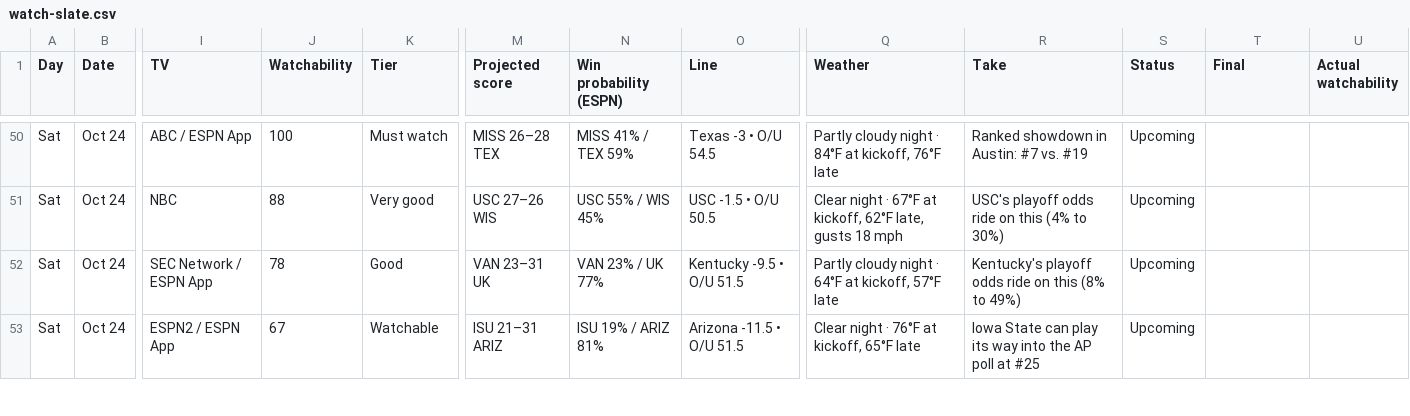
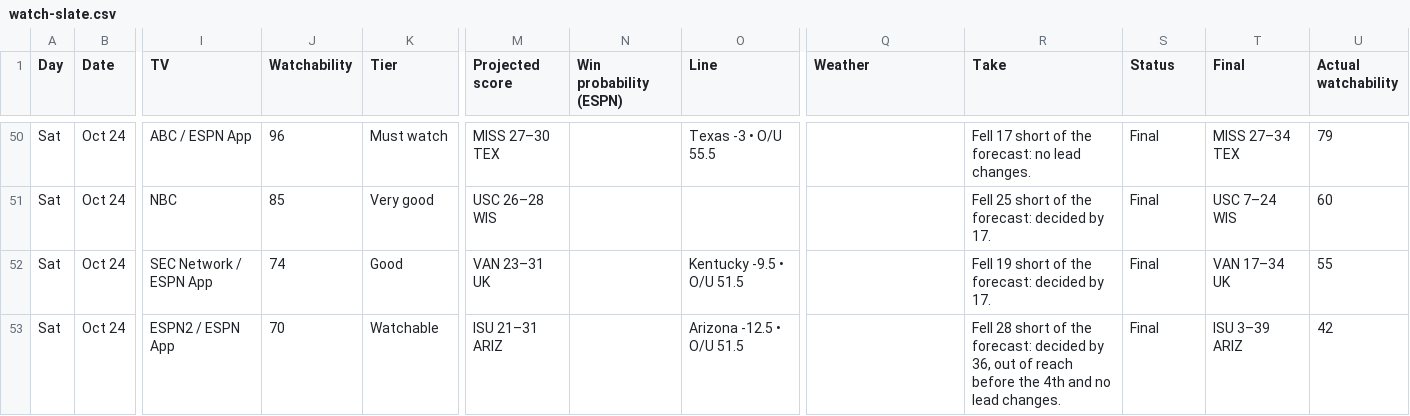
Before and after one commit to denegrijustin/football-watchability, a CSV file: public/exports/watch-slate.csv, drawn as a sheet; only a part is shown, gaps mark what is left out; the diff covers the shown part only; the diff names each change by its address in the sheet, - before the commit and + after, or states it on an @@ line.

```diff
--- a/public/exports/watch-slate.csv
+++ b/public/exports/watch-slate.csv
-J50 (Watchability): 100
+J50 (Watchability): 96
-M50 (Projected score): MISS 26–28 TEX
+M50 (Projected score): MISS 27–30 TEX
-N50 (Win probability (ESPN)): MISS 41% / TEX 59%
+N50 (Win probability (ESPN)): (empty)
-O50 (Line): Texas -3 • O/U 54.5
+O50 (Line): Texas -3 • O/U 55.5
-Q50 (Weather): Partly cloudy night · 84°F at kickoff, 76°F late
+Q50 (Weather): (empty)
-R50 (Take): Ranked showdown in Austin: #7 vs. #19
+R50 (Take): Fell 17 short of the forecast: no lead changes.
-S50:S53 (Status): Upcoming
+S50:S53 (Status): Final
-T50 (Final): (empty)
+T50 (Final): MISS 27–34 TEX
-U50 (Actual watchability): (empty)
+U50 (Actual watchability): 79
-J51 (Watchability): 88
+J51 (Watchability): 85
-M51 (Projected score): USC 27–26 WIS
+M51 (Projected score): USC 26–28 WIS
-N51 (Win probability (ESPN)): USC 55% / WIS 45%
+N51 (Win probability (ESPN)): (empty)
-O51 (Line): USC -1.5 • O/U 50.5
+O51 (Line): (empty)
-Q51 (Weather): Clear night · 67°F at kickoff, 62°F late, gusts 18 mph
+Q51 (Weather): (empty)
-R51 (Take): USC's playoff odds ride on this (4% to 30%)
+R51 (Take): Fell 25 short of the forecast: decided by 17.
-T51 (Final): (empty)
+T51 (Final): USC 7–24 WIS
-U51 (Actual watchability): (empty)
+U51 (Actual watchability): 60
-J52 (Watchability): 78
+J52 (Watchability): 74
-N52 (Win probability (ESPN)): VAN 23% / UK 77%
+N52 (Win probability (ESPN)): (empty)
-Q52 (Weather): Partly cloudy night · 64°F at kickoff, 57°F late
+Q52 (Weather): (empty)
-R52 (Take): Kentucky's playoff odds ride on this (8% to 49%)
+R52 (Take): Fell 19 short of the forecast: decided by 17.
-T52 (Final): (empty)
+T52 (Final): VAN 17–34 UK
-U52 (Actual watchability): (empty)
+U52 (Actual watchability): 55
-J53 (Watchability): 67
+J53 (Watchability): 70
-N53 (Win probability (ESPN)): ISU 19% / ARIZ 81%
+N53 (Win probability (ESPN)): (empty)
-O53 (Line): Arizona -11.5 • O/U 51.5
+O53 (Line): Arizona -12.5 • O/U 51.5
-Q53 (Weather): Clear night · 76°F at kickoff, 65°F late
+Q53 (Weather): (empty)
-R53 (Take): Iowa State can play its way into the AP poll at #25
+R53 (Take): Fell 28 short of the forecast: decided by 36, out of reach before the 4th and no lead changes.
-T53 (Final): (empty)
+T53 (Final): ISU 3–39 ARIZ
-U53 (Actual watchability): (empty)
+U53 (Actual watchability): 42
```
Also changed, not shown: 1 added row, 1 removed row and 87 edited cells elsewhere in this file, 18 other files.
--
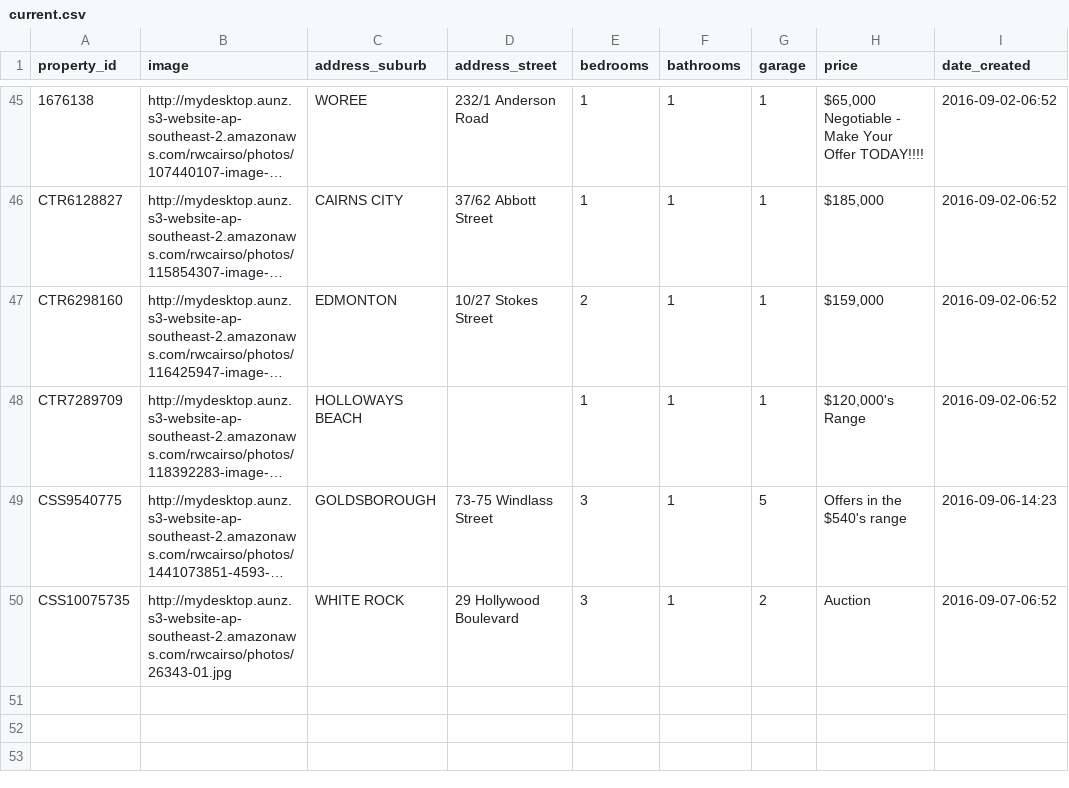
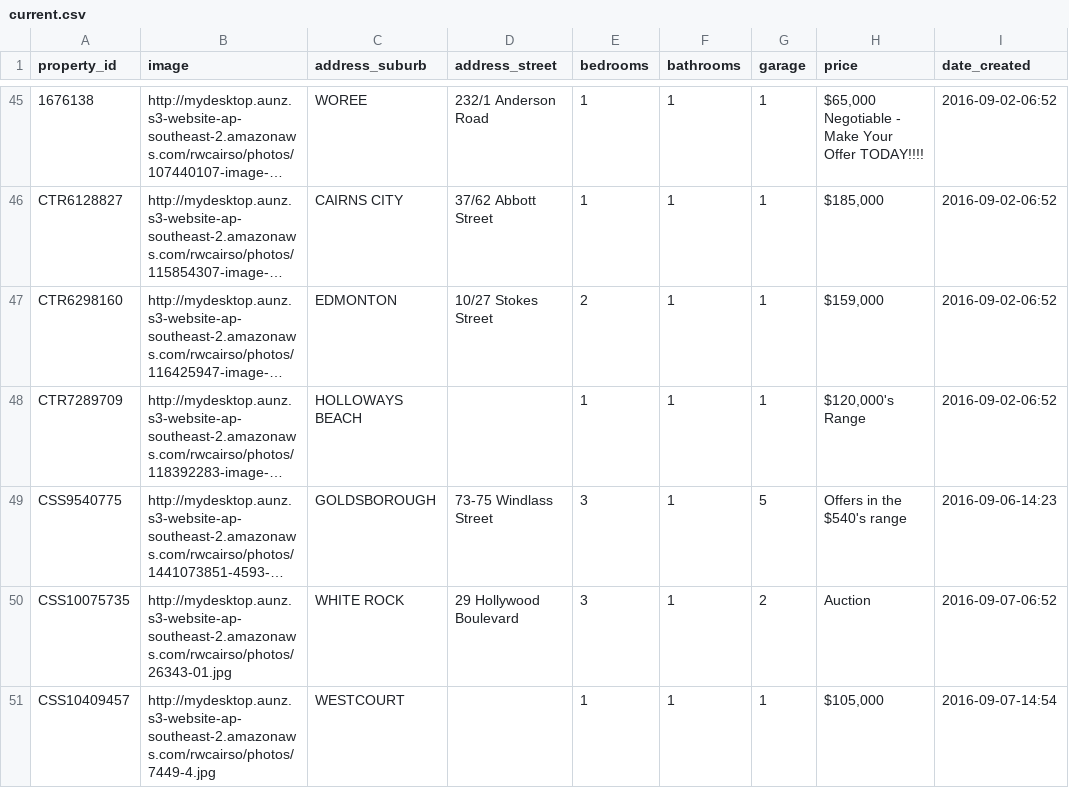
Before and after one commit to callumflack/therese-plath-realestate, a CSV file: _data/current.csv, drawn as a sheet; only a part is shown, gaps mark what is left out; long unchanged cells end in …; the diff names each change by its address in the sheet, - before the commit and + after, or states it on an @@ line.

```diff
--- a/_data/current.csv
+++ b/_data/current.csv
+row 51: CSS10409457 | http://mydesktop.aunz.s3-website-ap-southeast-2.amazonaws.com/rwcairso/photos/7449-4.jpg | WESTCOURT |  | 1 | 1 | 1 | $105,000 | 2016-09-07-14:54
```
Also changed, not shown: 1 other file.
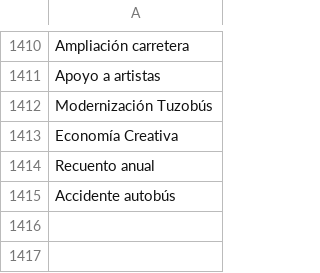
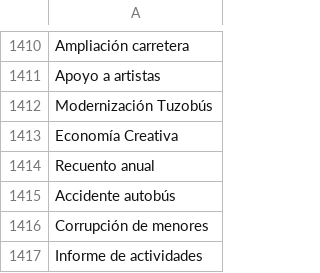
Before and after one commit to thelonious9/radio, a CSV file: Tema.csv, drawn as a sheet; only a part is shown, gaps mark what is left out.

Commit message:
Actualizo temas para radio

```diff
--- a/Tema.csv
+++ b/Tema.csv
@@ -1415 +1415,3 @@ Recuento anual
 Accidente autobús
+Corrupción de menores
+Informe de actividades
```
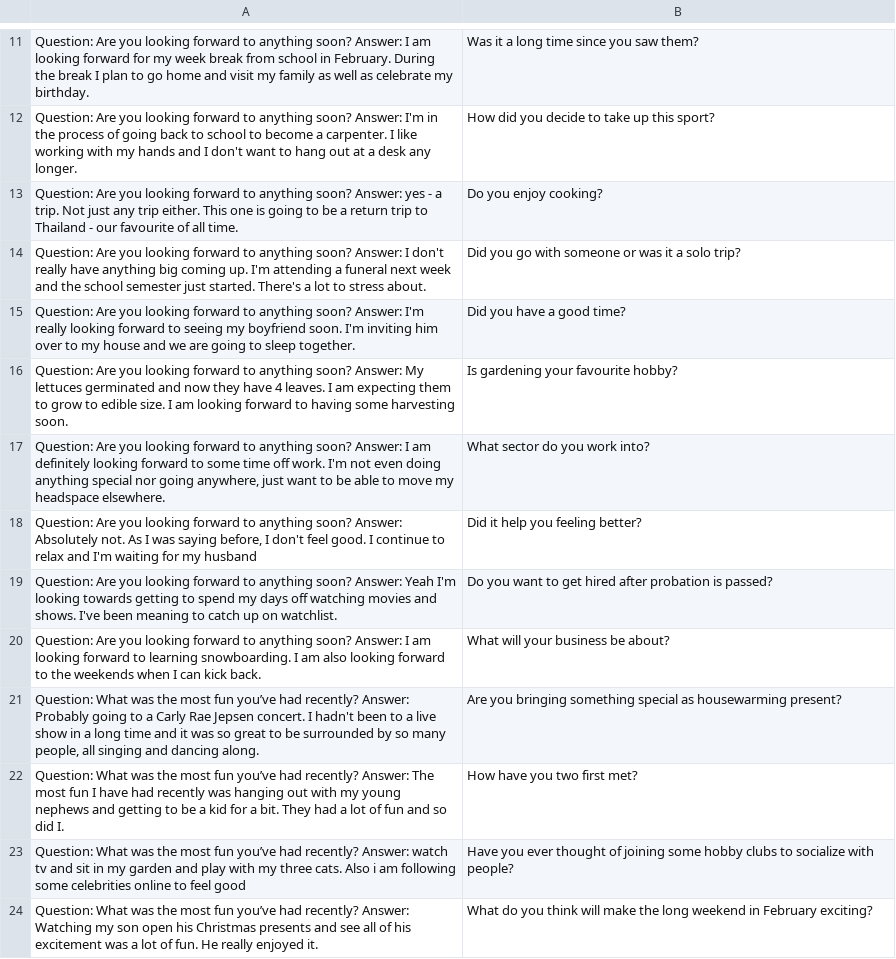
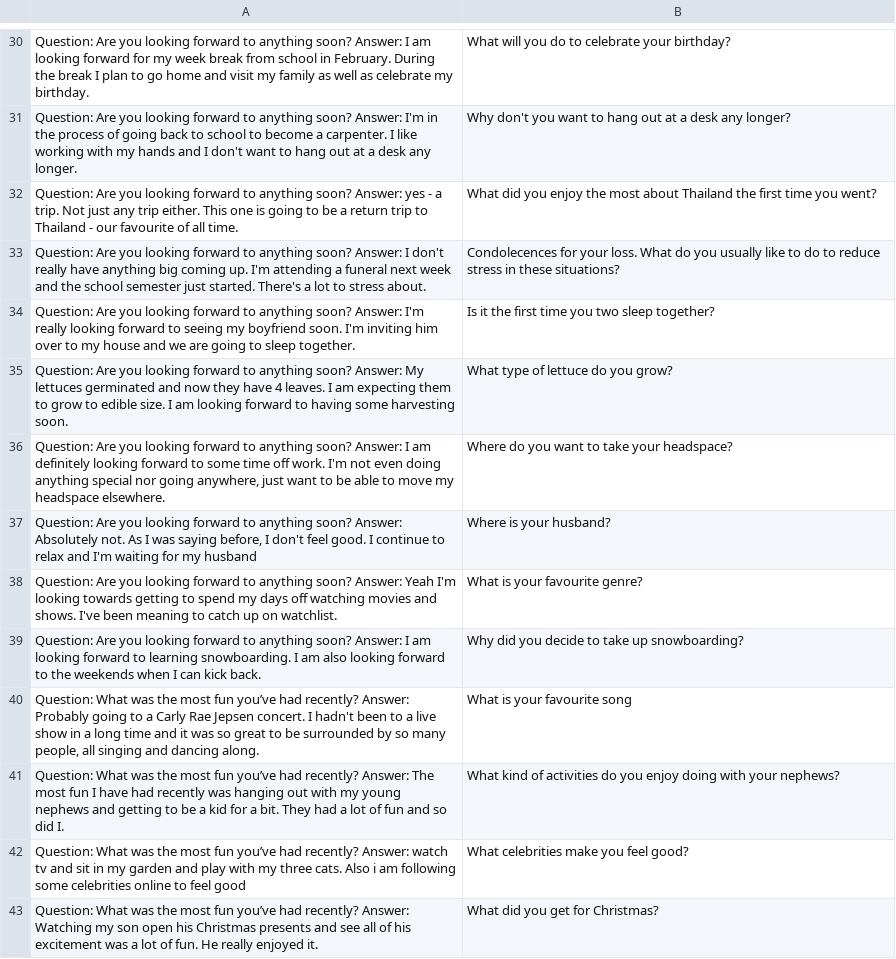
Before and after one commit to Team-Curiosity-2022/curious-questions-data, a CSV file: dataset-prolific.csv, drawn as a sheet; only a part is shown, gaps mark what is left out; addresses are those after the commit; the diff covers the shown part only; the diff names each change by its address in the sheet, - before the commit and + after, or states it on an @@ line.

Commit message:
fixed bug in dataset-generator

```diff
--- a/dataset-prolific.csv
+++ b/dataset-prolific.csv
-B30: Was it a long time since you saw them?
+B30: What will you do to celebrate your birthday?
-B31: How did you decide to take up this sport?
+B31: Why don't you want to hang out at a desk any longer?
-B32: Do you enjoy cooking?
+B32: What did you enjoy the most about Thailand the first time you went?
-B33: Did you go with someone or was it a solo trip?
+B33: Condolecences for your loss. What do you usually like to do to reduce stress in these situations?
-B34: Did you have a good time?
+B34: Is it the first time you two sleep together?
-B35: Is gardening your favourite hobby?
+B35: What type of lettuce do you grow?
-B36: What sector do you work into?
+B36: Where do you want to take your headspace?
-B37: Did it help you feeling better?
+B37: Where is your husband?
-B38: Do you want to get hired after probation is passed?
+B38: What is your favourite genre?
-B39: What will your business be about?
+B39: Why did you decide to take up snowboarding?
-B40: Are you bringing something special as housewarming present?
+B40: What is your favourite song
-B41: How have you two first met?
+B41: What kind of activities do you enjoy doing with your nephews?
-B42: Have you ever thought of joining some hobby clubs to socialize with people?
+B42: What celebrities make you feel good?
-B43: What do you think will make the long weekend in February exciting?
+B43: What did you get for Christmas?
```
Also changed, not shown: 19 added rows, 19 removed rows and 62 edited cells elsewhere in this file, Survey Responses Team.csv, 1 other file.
--
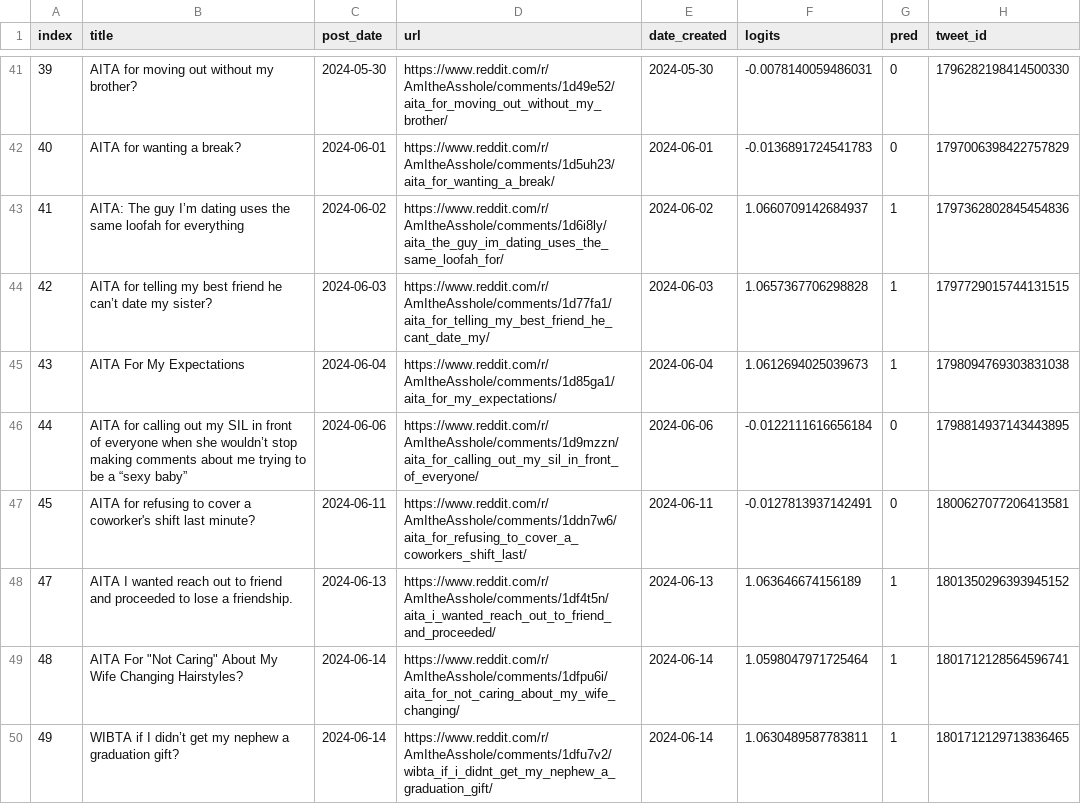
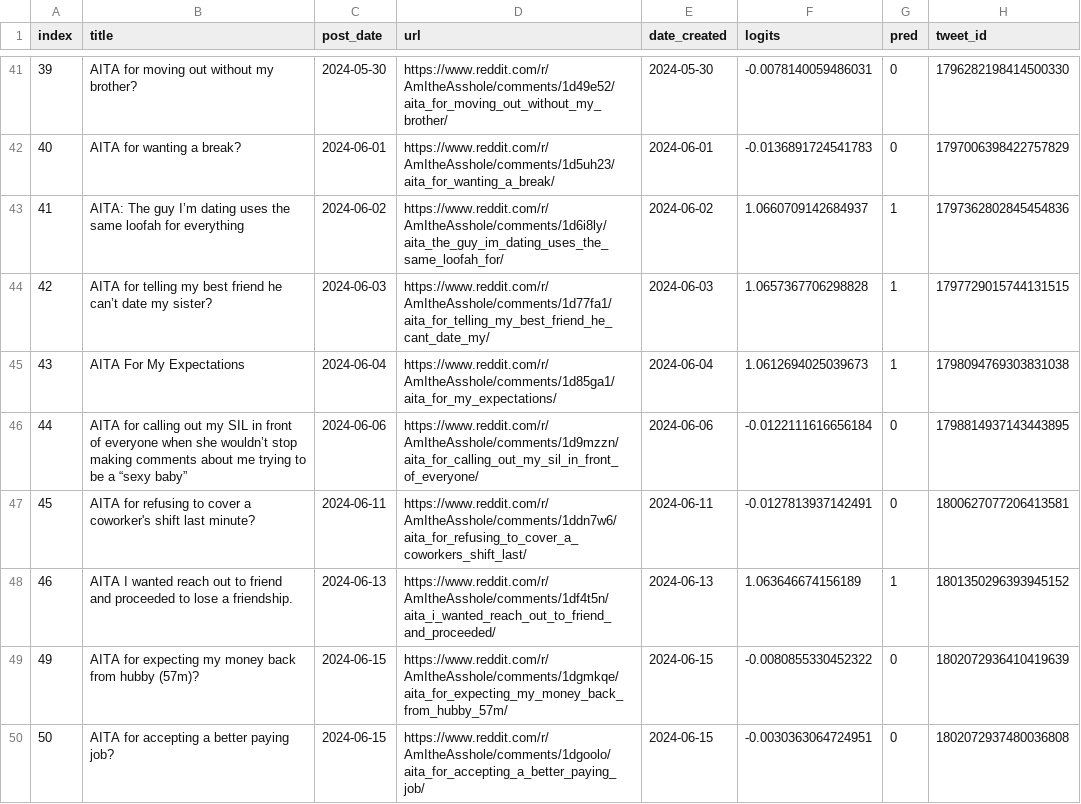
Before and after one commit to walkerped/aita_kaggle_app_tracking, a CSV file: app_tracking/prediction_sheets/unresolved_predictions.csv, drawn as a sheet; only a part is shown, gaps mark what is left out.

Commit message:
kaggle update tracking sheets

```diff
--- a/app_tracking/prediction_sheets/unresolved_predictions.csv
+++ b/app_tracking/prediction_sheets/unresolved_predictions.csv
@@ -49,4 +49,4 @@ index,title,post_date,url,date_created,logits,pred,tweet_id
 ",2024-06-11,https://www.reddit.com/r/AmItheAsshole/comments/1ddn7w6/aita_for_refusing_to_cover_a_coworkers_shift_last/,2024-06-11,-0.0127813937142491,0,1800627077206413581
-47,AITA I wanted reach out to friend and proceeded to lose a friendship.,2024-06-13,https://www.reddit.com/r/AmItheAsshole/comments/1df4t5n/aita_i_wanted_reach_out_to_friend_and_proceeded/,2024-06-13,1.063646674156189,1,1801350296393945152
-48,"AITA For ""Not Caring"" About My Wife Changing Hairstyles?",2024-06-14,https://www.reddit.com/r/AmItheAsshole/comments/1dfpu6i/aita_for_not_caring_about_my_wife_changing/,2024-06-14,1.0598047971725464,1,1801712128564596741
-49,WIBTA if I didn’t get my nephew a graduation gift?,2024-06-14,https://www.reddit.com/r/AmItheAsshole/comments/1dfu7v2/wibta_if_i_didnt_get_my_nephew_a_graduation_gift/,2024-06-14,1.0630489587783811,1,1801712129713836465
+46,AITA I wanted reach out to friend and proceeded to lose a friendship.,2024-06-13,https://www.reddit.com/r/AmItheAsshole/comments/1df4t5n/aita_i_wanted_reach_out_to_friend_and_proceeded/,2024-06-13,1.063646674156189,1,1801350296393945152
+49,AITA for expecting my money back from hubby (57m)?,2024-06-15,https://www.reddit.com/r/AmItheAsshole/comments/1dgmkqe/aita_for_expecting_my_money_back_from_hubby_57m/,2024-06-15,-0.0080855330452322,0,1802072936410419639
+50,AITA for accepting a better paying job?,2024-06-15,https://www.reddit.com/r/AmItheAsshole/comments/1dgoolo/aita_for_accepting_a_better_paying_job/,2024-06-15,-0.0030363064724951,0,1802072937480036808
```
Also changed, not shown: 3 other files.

What you are asked to do. Look through the entries above. Copy out every line holding the word "https".

Written reply.
 ",2024-06-11,https://www.reddit.com/r/AmItheAsshole/comments/1ddn7w6/aita_for_refusing_to_cover_a_coworkers_shift_last/,2024-06-11,-0.0127813937142491,0,1800627077206413581
-47,AITA I wanted reach out to friend and proceeded to lose a friendship.,2024-06-13,https://www.reddit.com/r/AmItheAsshole/comments/1df4t5n/aita_i_wanted_reach_out_to_friend_and_proceeded/,2024-06-13,1.063646674156189,1,1801350296393945152
-48,"AITA For ""Not Caring"" About My Wife Changing Hairstyles?",2024-06-14,https://www.reddit.com/r/AmItheAsshole/comments/1dfpu6i/aita_for_not_caring_about_my_wife_changing/,2024-06-14,1.0598047971725464,1,1801712128564596741
-49,WIBTA if I didn’t get my nephew a graduation gift?,2024-06-14,https://www.reddit.com/r/AmItheAsshole/comments/1dfu7v2/wibta_if_i_didnt_get_my_nephew_a_graduation_gift/,2024-06-14,1.0630489587783811,1,1801712129713836465
+46,AITA I wanted reach out to friend and proceeded to lose a friendship.,2024-06-13,https://www.reddit.com/r/AmItheAsshole/comments/1df4t5n/aita_i_wanted_reach_out_to_friend_and_proceeded/,2024-06-13,1.063646674156189,1,1801350296393945152
+49,AITA for expecting my money back from hubby (57m)?,2024-06-15,https://www.reddit.com/r/AmItheAsshole/comments/1dgmkqe/aita_for_expecting_my_money_back_from_hubby_57m/,2024-06-15,-0.0080855330452322,0,1802072936410419639
+50,AITA for accepting a better paying job?,2024-06-15,https://www.reddit.com/r/AmItheAsshole/comments/1dgoolo/aita_for_accepting_a_better_paying_job/,2024-06-15,-0.0030363064724951,0,1802072937480036808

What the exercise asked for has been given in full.